Currently, whether or not foreigners are allowed to visit Broghil is iffy. (If you’re insistent, make sure you check with the Deputy Commissioner’s Office in Chitral before making the trek up there.) But Pakistanis – please go see this beauty! The valley is home to numerous high-altitude lakes, yaks, and sprawling green pastures, all set against a dramatic mountainous backdrop that soars above 13,000 feet.
Moreover, a day’s trek from Lashkargaz, the last village in Broghil, will lead you to Karambar Lake, one of the highest in the world!
The Kalash Valleys, comprised of Bumboret, Rumbur, and Birir, are home to the Kalash people, a religious and ethnic minority in Pakistan with their own beliefs, culture and language. The valleys they live in are certainly some of the most beautiful places in Pakistan – not just for their natural splendour, but also for the beauty of the Kalash themselves.
The valley of Rumbur is particularly stunning. Here, kilometres of dusty road and mountains rumble alongside the Kalash River. The Kalash people live in wooden homes that cling to the high hills, and the women are particularly famous for their brightly-coloured traditional dress and headwear that differs from anything else one can find in Pakistan.

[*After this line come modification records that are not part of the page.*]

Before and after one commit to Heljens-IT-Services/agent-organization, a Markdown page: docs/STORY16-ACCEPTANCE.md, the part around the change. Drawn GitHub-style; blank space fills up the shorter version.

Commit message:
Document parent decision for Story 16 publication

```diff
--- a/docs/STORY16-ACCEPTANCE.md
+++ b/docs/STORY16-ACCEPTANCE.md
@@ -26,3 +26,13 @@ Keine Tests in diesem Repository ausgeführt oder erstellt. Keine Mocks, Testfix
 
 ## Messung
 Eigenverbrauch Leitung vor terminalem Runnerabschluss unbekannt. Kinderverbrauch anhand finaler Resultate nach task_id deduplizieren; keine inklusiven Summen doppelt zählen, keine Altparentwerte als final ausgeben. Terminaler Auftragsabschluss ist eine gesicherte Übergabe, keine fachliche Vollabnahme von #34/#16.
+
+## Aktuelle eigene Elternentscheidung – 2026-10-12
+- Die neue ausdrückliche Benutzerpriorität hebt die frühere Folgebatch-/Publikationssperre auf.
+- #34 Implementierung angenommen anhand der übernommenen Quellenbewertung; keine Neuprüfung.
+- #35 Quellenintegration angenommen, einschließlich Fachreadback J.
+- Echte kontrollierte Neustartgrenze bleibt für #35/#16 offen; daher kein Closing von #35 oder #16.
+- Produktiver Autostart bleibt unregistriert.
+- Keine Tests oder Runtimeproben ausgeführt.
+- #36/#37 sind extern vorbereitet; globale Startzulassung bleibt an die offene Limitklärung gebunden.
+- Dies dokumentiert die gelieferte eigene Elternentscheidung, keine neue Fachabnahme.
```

Being only 2.5 hours from Chitral City, it’s very easy to make it out to one of the valleys these days. If you do decide to head to Rumbur, take a day to trek all the way into the valley. The last settlement of Rumbur, Sheikhandeh, is a former Nuristani village whose inhabitants migrated across the border to Pakistan a few hundred years ago.

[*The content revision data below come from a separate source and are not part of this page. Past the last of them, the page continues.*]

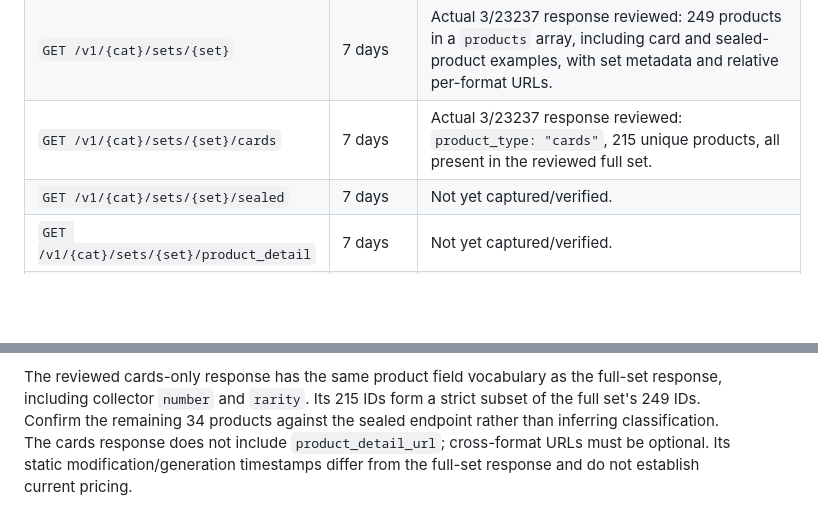
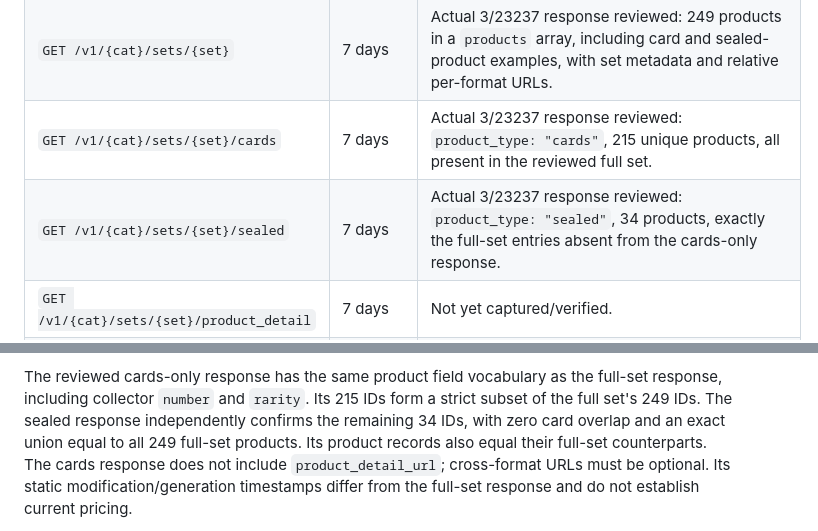
Before and after one commit to wgreelish-png/scanner, a Markdown page: docs/TCGTrackingAPIContracts20261112.md, 2 parts joined by grey strips. GitHub-like rendering; blank space fills up the shorter version.

Commit message:
Verify sealed and card partitions of the public set response

```diff
--- a/docs/TCGTrackingAPIContracts20261112.md
+++ b/docs/TCGTrackingAPIContracts20261112.md
@@ -105,7 +105,7 @@ app's implemented lifetimes. Public OpenAPI requests use no Beta credentials.
 | `GET /v1/{cat}/sets` | 7 days | Actual category 3 response reviewed: `sets` array with 288 unique positive `id` values, names, modification timestamps, counts and per-format relative URLs. |
 | `GET /v1/{cat}/sets/{set}` | 7 days | Actual 3/23237 response reviewed: 249 products in a `products` array, including card and sealed-product examples, with set metadata and relative per-format URLs. |
 | `GET /v1/{cat}/sets/{set}/cards` | 7 days | Actual 3/23237 response reviewed: `product_type: "cards"`, 215 unique products, all present in the reviewed full set. |
-| `GET /v1/{cat}/sets/{set}/sealed` | 7 days | Not yet captured/verified. |
+| `GET /v1/{cat}/sets/{set}/sealed` | 7 days | Actual 3/23237 response reviewed: `product_type: "sealed"`, 34 products, exactly the full-set entries absent from the cards-only response. |
 | `GET /v1/{cat}/sets/{set}/product_detail` | 7 days | Not yet captured/verified. |
 | `GET /v1/{cat}/sets/{set}/pricing` | 1 day | Not yet captured/verified; distinct from exact-SKU pricing. |
 | `GET /v1/{cat}/sets/{set}/skus` | 1 day | Actual 3/22872 response reviewed; exact-SKU market matched Beta. |
@@ -148,8 +148,10 @@ are separate from pricing/SKU freshness.
 
 The reviewed cards-only response has the same product field vocabulary as the
 full-set response, including collector `number` and `rarity`. Its 215 IDs form
-a strict subset of the full set's 249 IDs. Confirm the remaining 34 products
-against the sealed endpoint rather than inferring classification. The cards
+a strict subset of the full set's 249 IDs. The sealed response independently
+confirms the remaining 34 IDs, with zero card overlap and an exact union equal
+to all 249 full-set products. Its product records also equal their full-set
+counterparts. The cards
 response does not include `product_detail_url`; cross-format URLs must be
 optional. Its static modification/generation timestamps differ from the
 full-set response and do not establish current pricing.
```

Though a bit out of the way compared to some of the other beautiful tourist places in Pakistan featured on this list, Shimshal Valley is well worth the effort required to reach it. The locale is known for being a major adventure destination that’s particularly popular amongst climbers and mountaineers.
But Shimshal isn’t just one of the most beautiful places in Pakistan for adrenaline junkies. The village itself is divine come summer. Incredibly, it almost exclusively relies on solar energy! Easier short treks to nearby yak pastures can also be arranged, as can just simply wandering around and enjoying the epic vistas and fields of mustard-yellow flowers.
Like Broghil, Chapursan Valley also borders Afghanistan’s Wakhan but is situated more to the east. This stunning collection of villages and vistas sees only a handful of tourists and is one of the most remote places you can visit in Hunza.
Chapursan is home to the Wakhi people, an ethnic group who speak Wakhi and belong to the Ismaili sect of Islam. With royal blue skies, massive mountain peaks, sprawling lakes and virtually no commercialisation, Chapursan Valley is as beautiful a place in Pakistan as they come!
To reach it, you’ll first need to head to the town of Sost that sits near the Pakistan-China Border. If you have your own vehicle, you’re all set to head on up from there. If not, shared jeeps leave from Sost each morning around 6am. While in the valley, don’t miss the Baba Ghundi Shrine, a mystical Sufi shrine dedicated to a saint who supposedly held magical powers. Also don’t forget to enjoy the company of the yaks!
Naltar Valley is about 54 kilometres (34 miles) from Gilgit City in Pakistan’s Gilgit-Baltistan region. The popular tourist attraction is known for its dramatic forests, a collection of crystal-clear lakes, and in the winter, skiing facilities.
Though many tourists just come for the slopes, I think the real magic of Naltar can only be witnessed in the summer months when the lakes unfreeze and the forests can be best enjoyed.
This magical valley is only accessible via Jeep, but public transport does exist from Gilgit. There are a number of hotels and guesthouses to accommodate tourists in the valley’s two villages. To avoid peak tourist season, steer clear of visiting during the month of May and try coming in fall instead. You might be lucky enough to catch some epic foliage towards the end of October.